Hawthorne integrates similes and metaphors into his unveiling of Chillingworth as a less righteous man than originally believed to aid characterization. His examination of Dimmesdale is begun with the severe and equal integrity of a judge, desirous only of truth, even as if the question involved no more than the air-drawn lines and figures of a geometrical problem (Hawthorne 3-5). The comparison of Chillingworths investigation to that of a judge is a metaphor, while the juxtaposition of the question at hand to a geometrical problem is a simile.
Hawthorne goes on to convey that, as the inquiry continues, Chillingworths methods grow more like that of a miner searching for gold; or, rather, [¦] a sexton delving into a grave, possibly in quest of a jewel that had been buried on the dead mans bosom, (9-10). The similes reveal that the doctors pursuit of knowledge is no longer innocent, portraying Chillingworth as obsessive in the searching of Dimmesdales soul. The comparison of Chillingworth to a miner is extended when Dimmesdale is compared to the soil he mines (16).
In addition, the jewel that had been buried on the dead mans bosom symbolizes the supposed match to Hesters embroidered A on the ministers chest. The metaphor foreshadows Chillingworths discovery of something on Dimmesdales breast at the climax of the chapter. Yet another simile is used to describe the physician when the light gleaming from his eyes is likened to a furnace, or [¦] one of those gleams of ghastly fire that darted from Bunyans awful door-way in the hill-side, (14-15). The simile provides visual imagery and hints that Chillingworth is evil by the notion that the eyes reveal a mans true nature.
The final metaphor again equates Chillingworth to a leech, in which he calls, Let us dig a little farther in the direction of this vein! (20). Together, these similes and metaphors highlight Roger Chillingworths leech-like and hellish qualities in his attempt to gain revenge on Dimmesdale. Word choice plays an integral part in Hawthornes characterization of Chillingworth, as connotation suggests the physician is one with the Devil. Chillingworths name alone evokes the kinesthetic imagery of chills. The surname informs the reader that the doctor is a coldhearted man.
Suggestions abound that Chillingworth is satanic due to diction alone. The necessity to gain knowledge pertaining to Dimmesdale seized the old man within its gripe, and never set him free again until he had done all its bidding (7-8). The connotation of bidding relates to the Devil, who is believed to possess men and force them to do his dirty work. Again, Chillingworth is compared to the Fiend when his eyes are said to be burning blue and ominous, like the reflection of a furnace, or [¦] like [a gleam] of ghastly fire (13-14). Burning, furnace, and ghastly fire all imply that Chillingworth is demonic.

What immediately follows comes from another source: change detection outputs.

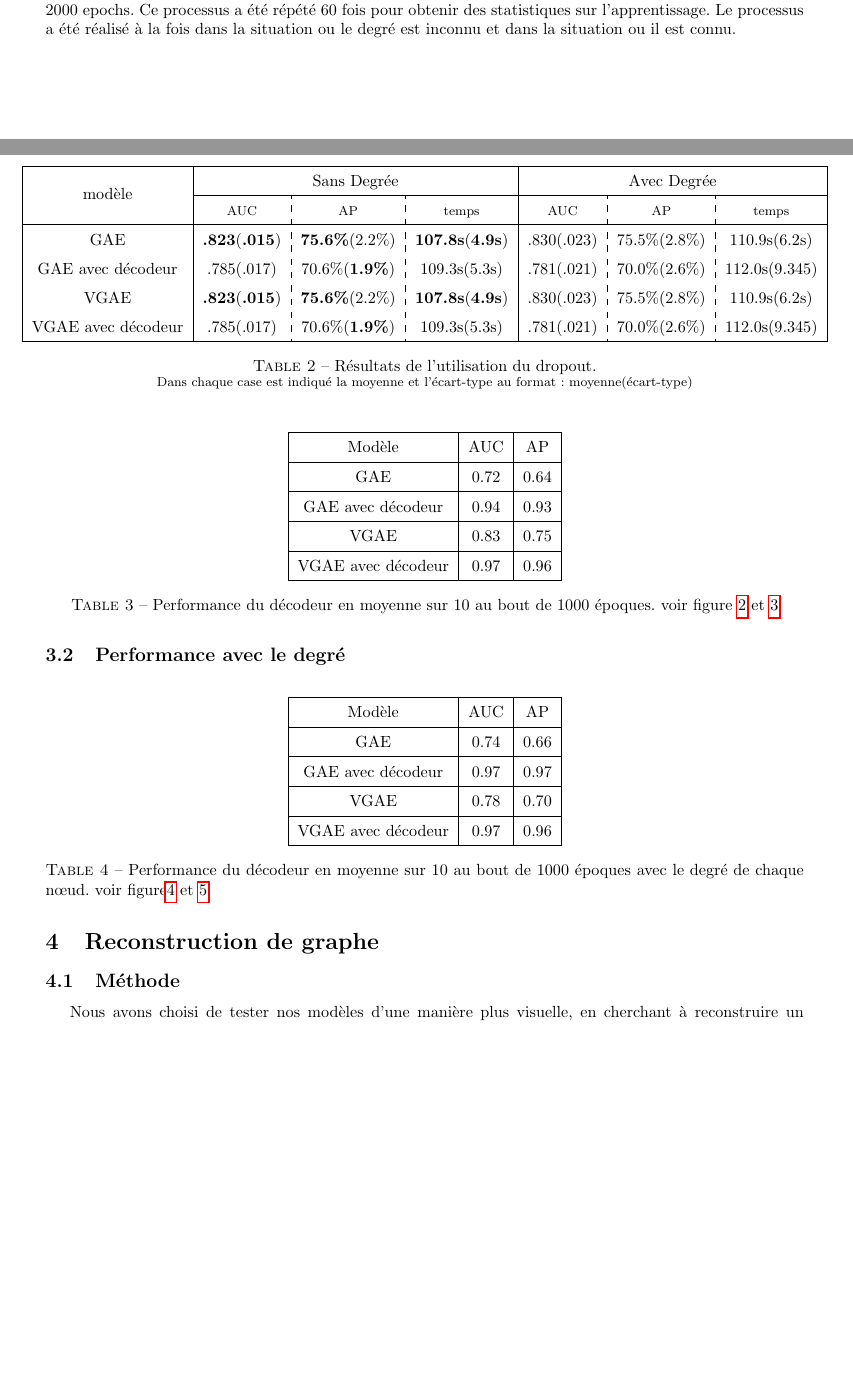
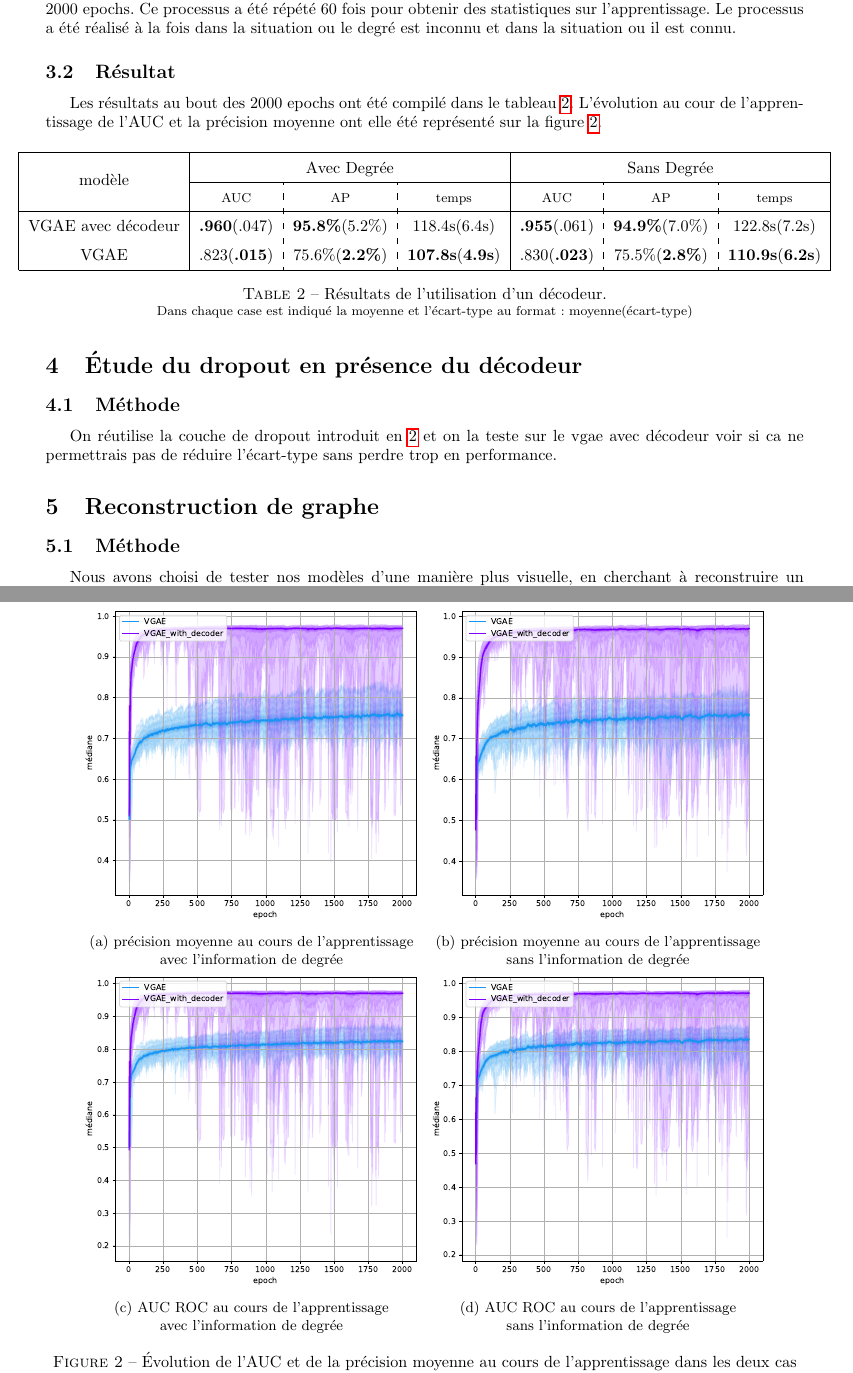
Before and after one commit to ajreckof/biml-gnn-projet, a LaTeX document (rapport/rapport.tex): two parts of pages 3 and 4 of 12 before the commit and two parts of pages 3 and 7 of 13 after it, joined at a grey line, cut so that both start at the same text, the shorter picture padded with empty space. Compiled offline with pdfLaTeX.

Commit message:
petit push

```diff
--- a/rapport/rapport.tex
+++ b/rapport/rapport.tex
@@ -125,65 +99,31 @@ Les modèles ont été entraîné sur 2000 epochs.
 Ce processus a été répété 60 fois pour obtenir des statistiques sur l'apprentissage.
 Le processus a été réalisé à la fois dans la situation ou le degré est inconnu et dans la situation ou il est connu.
 
+\subsection{Résultat}
+Les résultats au bout des 2000 epochs ont été compilé dans le tableau \ref{tab:decoder}.
+L'évolution au cour de l'apprentissage de l'AUC et la précision moyenne ont elle été représenté sur la figure \ref{fig:decoder}.
+
 \begin{table}[H]
     \captionsetup{justification=centering}
     \adjustbox{center}{
         \begin{tabular}{|c|*{2}{c:c:c|}}
             \hline
-            \multirow{2}{*}{modèle} &\multicolumn{3}{|c|}{Sans Degrée} & \multicolumn{3}{|c|}{Avec Degrée} \\
+            \multirow{2}{*}{modèle} &\multicolumn{3}{|c|}{Avec Degrée} & \multicolumn{3}{|c|}{Sans Degrée} \\
             \cline{2-7}
             & \footnotesize{AUC} & \footnotesize{AP} & \footnotesize{temps} &\footnotesize{AUC} & \footnotesize{AP} & \footnotesize{temps} \\
             \hline
-            GAE              & \textbf{.823}(\textbf{.015}) & \textbf{75.6\%}(2.2\%) & \textbf{107.8s}(\textbf{4.9s}) & .830(.023) & 75.5\%(2.8\%) & 110.9s(6.2s)\\
-            GAE avec décodeur & .785(.017)                   & 70.6\%(\textbf{1.9\%}) & 109.3s(5.3s) & .781(.021)      & 70.0\%(2.6\%) & 112.0s(9.345)\\
-            VGAE              & \textbf{.823}(\textbf{.015}) & \textbf{75.6\%}(2.2\%) & \textbf{107.8s}(\textbf{4.9s}) & .830(.023) & 75.5\%(2.8\%) & 110.9s(6.2s)\\
-            VGAE avec décodeur & .785(.017)                   & 70.6\%(\textbf{1.9\%}) & 109.3s(5.3s) & .781(.021)      & 70.0\%(2.6\%) & 112.0s(9.345)\\
+            VGAE avec décodeur & \textbf{.960}(.047) & \textbf{95.8\%}(5.2\%) & 118.4s(6.4s)                   & \textbf{.955}(.061) & \textbf{94.9\%}(7.0\%) & 122.8s(7.2s)\\
+            VGAE               & .823(\textbf{.015}) & 75.6\%(\textbf{2.2\%}) & \textbf{107.8s}(\textbf{4.9s}) & .830(\textbf{.023}) & 75.5\%(\textbf{2.8\%}) & \textbf{110.9s}(\textbf{6.2s})\\
             \hline
         \end{tabular}
     }
-    \caption{Résultats de l'utilisation du dropout. \\ \footnotesize Dans chaque case est indiqué la moyenne et l'écart-type au format : moyenne(écart-type)}
-    \label{tab:dropout}
+    \caption{Résultats de l'utilisation d'un décodeur. \\ \footnotesize Dans chaque case est indiqué la moyenne et l'écart-type au format : moyenne(écart-type)}
+    \label{tab:decoder}
 \end{table}
 
-\begin{table}[H]
-    \centering
-    \begin{tabular}{|c|c|c|}
-        \hline
-        Modèle & AUC & AP\\
-        \hline
-        GAE & 0.72 & 0.64\\
-        \hline
-        GAE avec décodeur & 0.94 & 0.93\\
-        \hline
-        VGAE & 0.83 & 0.75\\
-        \hline
-        VGAE avec décodeur & 0.97 & 0.96\\
-        \hline
-    \end{tabular}
-    \caption{Performance du décodeur en moyenne sur 10 au bout de 1000 époques. voir figure \ref{fig:fig_AUC} et \ref{fig:fig_AP}}
-    \label{tab:performance_decodeur}
-\end{table}
-
-\subsection{Performance avec le degré}
-
-\begin{table}[H]
-    \centering
-    \begin{tabular}{|c|c|c|}
-        \hline
-        Modèle & AUC & AP\\
-        \hline
-        GAE & 0.74 & 0.66\\
-        \hline
-        GAE avec décodeur & 0.97 & 0.97\\
-        \hline
-        VGAE & 0.78 & 0.70\\
-        \hline
-        VGAE avec décodeur & 0.97 & 0.96\\
-        \hline
-    \end{tabular}
-    \caption{Performance du décodeur en moyenne sur 10 au bout de 1000 époques avec le degré de chaque nœud. voir figure\ref{fig:fig_AUC_avec_degre} et \ref{fig:fig_AP_avec_degre}}
-    \label{tab:performance_decodeur_avec_degre}
-\end{table}
+\section{Étude du dropout en présence du décodeur}
+\subsection{Méthode}
+On réutilise la couche de dropout introduit en \ref{sec:dropout} et on la teste sur le vgae avec décodeur voir si ca ne permettrais pas de réduire l'écart-type sans perdre trop en performance.
 
 \section{Reconstruction de graphe}
 \subsection{Méthode}
@@ -287,0 +251,27 @@ Nous pouvons constater que tous les modèles obtiennent de meilleures performanc
+    \label{fig:dropout}
+\end{figure}
+\begin{figure}[H]
+    \centering
+    \captionsetup{justification=centering}
+    \begin{subfigure}{0.45\textwidth}
+      \includegraphics[width=\textwidth]{graphics/APs_degree_decoder_cinf.svg.pdf}
+      \centering
+      \caption{précision moyenne au cours de l'apprentissage\\ avec l'information de degrée}
+    \end{subfigure}
+    \begin{subfigure}{0.45\textwidth}
+      \includegraphics[width=\textwidth]{graphics/APs_no_degree_decoder_cinf.svg.pdf}
+      \centering
+      \caption{précision moyenne au cours de l'apprentissage\\ sans l'information de degrée}
+    \end{subfigure}
+
+    \begin{subfigure}{0.45\textwidth}
+      \includegraphics[width=\textwidth]{graphics/AUCs_degree_decoder_cinf.svg.pdf}
+      \centering
+      \caption{AUC ROC au cours de l'apprentissage\\ avec l'information de degrée}
+    \end{subfigure}
+    \begin{subfigure}{0.45\textwidth}
+      \includegraphics[width=\textwidth]{graphics/AUCs_no_degree_decoder_cinf.svg.pdf}
+      \centering
+      \caption{AUC ROC au cours de l'apprentissage\\ sans l'information de degrée}
+    \end{subfigure}
+    \caption{Évolution de l'AUC et de la précision moyenne au cours de l'apprentissage dans les deux cas (degrée connu ou inconnu) entre VGAE simple et VGAE avec dropout}
```
Also changed, not shown: rapport/graphics/APs_degree_decoder_cinf.svg.pdf (added), rapport/graphics/APs_no_degree_decoder_cinf.svg.pdf (added), rapport/graphics/AUCs_degree_decoder_cinf.svg.pdf (added), rapport/graphics/AUCs_no_degree_decoder_cinf.svg.pdf (added), rapport/rapport.tex (64 more changed lines).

Hawthone indicates that [h]e now dug into the poor clergymans heart, continuing the extended metaphor of Chillingworths relation to a leech with the connotation of dug (8-9). The word depicts teeth digging into flesh in the readers mind. Hawthornes integration of diction into the novel assists in characterizing Chillingworth as a parasitic demon. The development of Chillingworths character is the main purpose of the chapter, and Hawthorne describes his personality before and after the doctors obsession with Dimmesdales inner thoughts.
Hawthornes depiction of Chillingworth extends that throughout life, [he] had been calm in temperament, kindly, though not of warm affections, but ever, and in all his relations with the world, a pure and upright man (1-3). However, after the tale of Hesters abandonment of her husband surfaces, his personality takes a turn for the worse. He is said to be desirous only of truth, which overwhelms the mans life. His terrible fascination, a kind of fierce, though still calm, necessity, with revenge on Dimmesdale, seized the old man within its gripe, and never set him free again, until he had done all its bidding (7-8).
The personification shines a light on how his need for knowledge of the identity of Hesters lover takes control of Chillingworths life. The aforementioned relations to a miner and sexton also characterize his endless search. The chapter is a commentary on how too strong of a thirst for knowledge can be detrimental, a common belief in the setting, where scientific advances were frowned upon for fear of questioning Gods power. The characterization of Chillingworth is an essential literary technique infused into the novel.
Hawthornes utilization of comparisons, connotation, and characterization transform Chillingworth from a respected medicine man with a religious background spiraled into that of a Devils servant, attempting to take the soul of one of Gods ministers, after Hesters infidelity was revealed. The literary techniques identify Chillingworth as the antagonist of the novel by comparing him to both a leech and a devil. Hawthornes employment of these devices enriches the text and thoroughly brings Chillingworth to life in the readers mind.